George Zimmerman’s case also took aim at HarperCollins Publishers, which promoted a book written by Trayvon Martin’s parents, as well as two witnesses from his 2013 trial. The suit listed both Brittany Diamond Eugene and Rachel Jeantel for allegedly being dishonest during George Zimmerman’s trial.
Judge Tosses Lawsuit
Meanwhile, a Florida judge tossed the entire lawsuit, including all of George Zimmerman’s claims of fraud. In his ruling, Judge John Cooper noted Zimmerman had not shown “any fraudulent representation,” and “there can be no claim for conspiracy to defraud if there is no adequately stated claim for fraud.”
In his original filing, Zimmerman, considered by many as a racist vigilante, claimed that the defendants, including Trayvon Martin’s family, wanted to “destroy his good will and reputation in the community.”
Regarding the two young women listed in the suit, Zimmerman alleged that Eugene did not want to testify in the original murder case, and that her sister, Ms. Jeantel, misrepresented herself. Jeantel later testified in George Zimmerman’s murder case.
Background on Original Case
George Zimmerman was found not guilty of murdering Trayvon Martin in 2013 in a case that spurred a national discourse on racism and the birth of the Black Lives Matter movement. Zimmerman, who was a volunteer watch supervisor in Travon Martin’s father’s gated community, killed young Trayvon Martin, who was walking to a relative’s home after buying skittles and tea.
Authorities later attempted to charge Zimmerman with a federal crime for young Trayvon Martin’s murder.

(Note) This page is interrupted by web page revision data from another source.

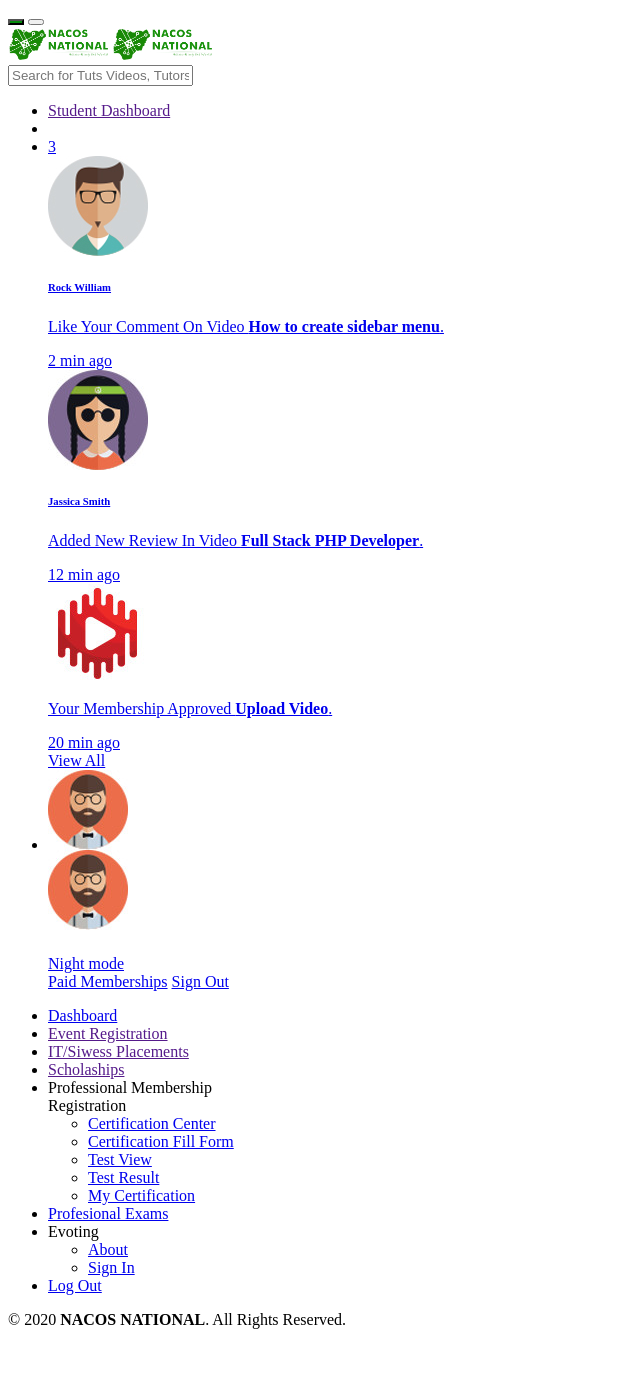
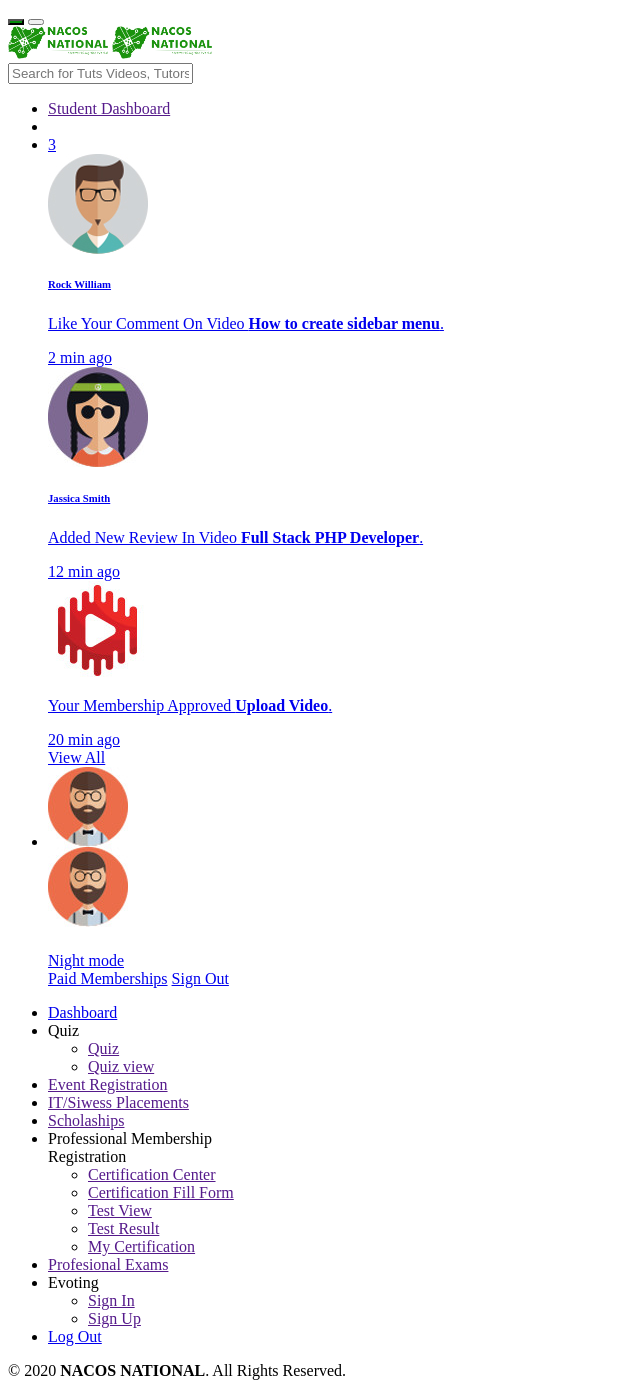
Before and after one commit to coolheaded1/nacos, a PHP site: page /accounts/assets/header.php in a window 1280 px wide. Shown: the whole page, without its empty margins (0-640 px from the left). Before the commit the page ends 1329 px from the top, so only its background shows below. Run offline with PHP 8.4, Linux system fonts and the light colour scheme; data that the repository does not hold is empty.

Commit message:
18/01/2021 initial commit of the day

```diff
--- a/accounts/Stupdate.php
+++ b/accounts/Stupdate.php
@@ -48,7 +48,7 @@ $getSchool =json_encode($_SESSION['getSchool']);
 								<div class="row">
 									<div class="col-md-6">
 										<div class="ui search focus mt-30 lbel25">
-											<label>SurName </label>
+											<label>Surname </label>
 											<div class="ui left icon input swdh11 swdh19">
 												<input class="prompt srch_explore" type="text" name="s_name" value="<?php echo $stuDataGet->s_name; ?>" id="id_holdername" required="" >
 											</div>
@@ -91,7 +91,7 @@ $getSchool =json_encode($_SESSION['getSchool']);
 										<div class="ui search focus mt-30 lbel25">
 											<label>Gender </label>
 											<div class="ui left icon input swdh11 swdh19">
-												<input class="prompt srch_explore" type="text" name="gender" value="<?php echo $stuDataGet->gender; ?>" id="id_holdername" required="" >
+												<input class="prompt srch_explore"  readonly="" type="text" name="gender" value="<?php echo $stuDataGet->gender; ?>" id="id_holdername" required="" >
 											</div>
 										</div>
 									</div>
--- a/accounts/assets/fetcher.php
+++ b/accounts/assets/fetcher.php
@@ -55,7 +55,7 @@ if(!empty($token)){
     }catch(PDOException $e) {
       // echo $stmt . "<br>" . $e->getMessage();
       $msg = "Please Login First";
-      header('Location:../register.php');
+      header('Location:../register.php?msg='.$msg);
     }
     $conn = null;
   }else	if (isset($_SESSION['stuData'])) {
--- a/accounts/assets/formHandler.php
+++ b/accounts/assets/formHandler.php
@@ -32,7 +32,7 @@ function EditStudent($dataGet){
 			$sql2 = "UPDATE schools SET user_reg = :user_reg WHERE chapter_reg  = :chapter_reg";
 			$stmt2= $conn->prepare($sql2);
 			$stmt2->execute($data2);
-		}else if($regMem == 'no'){
+		} if($regMem == 'no'){
 			$data = [
 			's_name' => $dataGet['s_name'],
 			'f_name' => $dataGet['f_name'],
--- a/accounts/assets/header.php
+++ b/accounts/assets/header.php
@@ -26,7 +26,7 @@
 				<li>
 					<a href="" class="upload_btn">Student Dashboard</a>
 				</li>
-				<li class="ui dropdown">
+				<li class="ui ">
 					<a href="logout.php" class="option_links"><i class='fas fa-power-off'></i><span class=""></span></a>
 
 				</li>
@@ -105,10 +105,24 @@
 			<div class="left_section">
 				<ul>
 					<li class="menu--item">
-						<a href="index.php" class="menu--link active" title="Home">
+						<a href="dashboard.php" class="menu--link active" title="Home">
 							<i class='uil uil-home-alt menu--icon'></i>
 							<span class="menu--label">Dashboard</span>
 						</a>
+					</li>
+					<li class="menu--item  menu--item__has_sub_menu">
+						<label class="menu--link" title="Tests">
+							<i class='uil uil-clipboard-alt menu--icon'></i>
+							<span class="menu--label">Quiz</span>
+						</label>
+						<ul class="sub_menu">
+							<li class="sub_menu--item">
+								<a href="" class="sub_menu--link">Quiz </a>
+							</li>
+							<li class="sub_menu--item">
+								<a href="" class="sub_menu--link">Quiz view</a>
+							</li>
+						</ul>
 					</li>
 					<li class="menu--item">
 						<a href="" class="menu--link" title="Live Streams">
@@ -135,46 +149,46 @@
 						</label>
 						<ul class="sub_menu">
 							<li class="sub_menu--item">
-								<a href="certification_center.html" class="sub_menu--link">Certification Center</a>
+								<a href="" class="sub_menu--link">Certification Center</a>
 							</li>
 							<li class="sub_menu--item">
-								<a href="certification_start_form.html" class="sub_menu--link">Certification Fill Form</a>
+								<a href="" class="sub_menu--link">Certification Fill Form</a>
 							</li>
 							<li class="sub_menu--item">
-								<a href="certification_test_view.html" class="sub_menu--link">Test View</a>
+								<a href="" class="sub_menu--link">Test View</a>
 							</li>
 							<li class="sub_menu--item">
-								<a href="certification_test__result.html" class="sub_menu--link">Test Result</a>
+								<a href="" class="sub_menu--link">Test Result</a>
 							</li>
 							<li class="sub_menu--item">
-								<a href="http://www.gambolthemes.net/html-items/edututs+/Instructor_Dashboard/my_certificates.html" class="sub_menu--link">My Certification</a>
+								<a href="" class="sub_menu--link">My Certification</a>
 							</li>
 						</ul>
 					</li>
 					<li class="menu--item">
-						<a href="history.html" class="menu--link" title="History">
+						<a href="" class="menu--link" title="History">
 							<i class='uil uil-history menu--icon'></i>
 							<span class="menu--label">Profesional Exams</span>
 						</a>
 					</li>
 					<li class="menu--item  menu--item__has_sub_menu">
-						<label class="menu--link" title="Pages">
-							<i class='uil uil-file menu--icon'></i>
+						<label class="menu--link" title="Tests">
+							<i class='uil uil-clipboard-alt menu--icon'></i>
 							<span class="menu--label">Evoting</span>
 						</label>
 						<ul class="sub_menu">
 							<li class="sub_menu--item">
-								<a href="about_us.html" class="sub_menu--link">About</a>
+								<a href="" class="sub_menu--link">Sign In</a>
 							</li>
 							<li class="sub_menu--item">
-								<a href="sign_in.html" class="sub_menu--link">Sign In</a>
+								<a href="" class="sub_menu--link">Sign Up</a>
 							</li>
 						</ul>
 					</li>
 					<li class="menu--item">
-						<a href="logout.php" class="menu--link" title="History">
-							<i class='fas fa-power-off menu--icon'></i>
-							<span class="menu--label">Log Out </span>
+						<a href="logout.php" class="menu--link" title="Liked Courses">
+							<i class='uil fas fa-power-off menu--icon'></i>
+							<span class="menu--label">Log Out</span>
 						</a>
 					</li>
 				</ul>
--- a/include/handler.php
+++ b/include/handler.php
@@ -26,8 +26,8 @@ function RegSubmit($params){
   $mailfrom= "";$mailfromname="";$tag="";
   $img ="image is here";
   $data = [
-    'f_name' => $params["register_name"],
-    's_name' => $params["register_fname"],
+    'f_name' => $params["register_fname"],
+    's_name' => $params["register_name"],
     'm_name' => $params["register_mname"],
     'email' => $params["register_email"],
     'password' => MD5($params["register_password"]),
```
Also changed, not shown: accounts/dashboard.php (+13 -2 lines), assets/js/custom.js (+10 -1 lines), register.php (+7 -1 lines), assets/css/style-default.min.css, assets/img/NACOSS site.png, 1 other file.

However, the United States Department of Justice eventually stated there was insufficient evidence to prosecute him on those charges.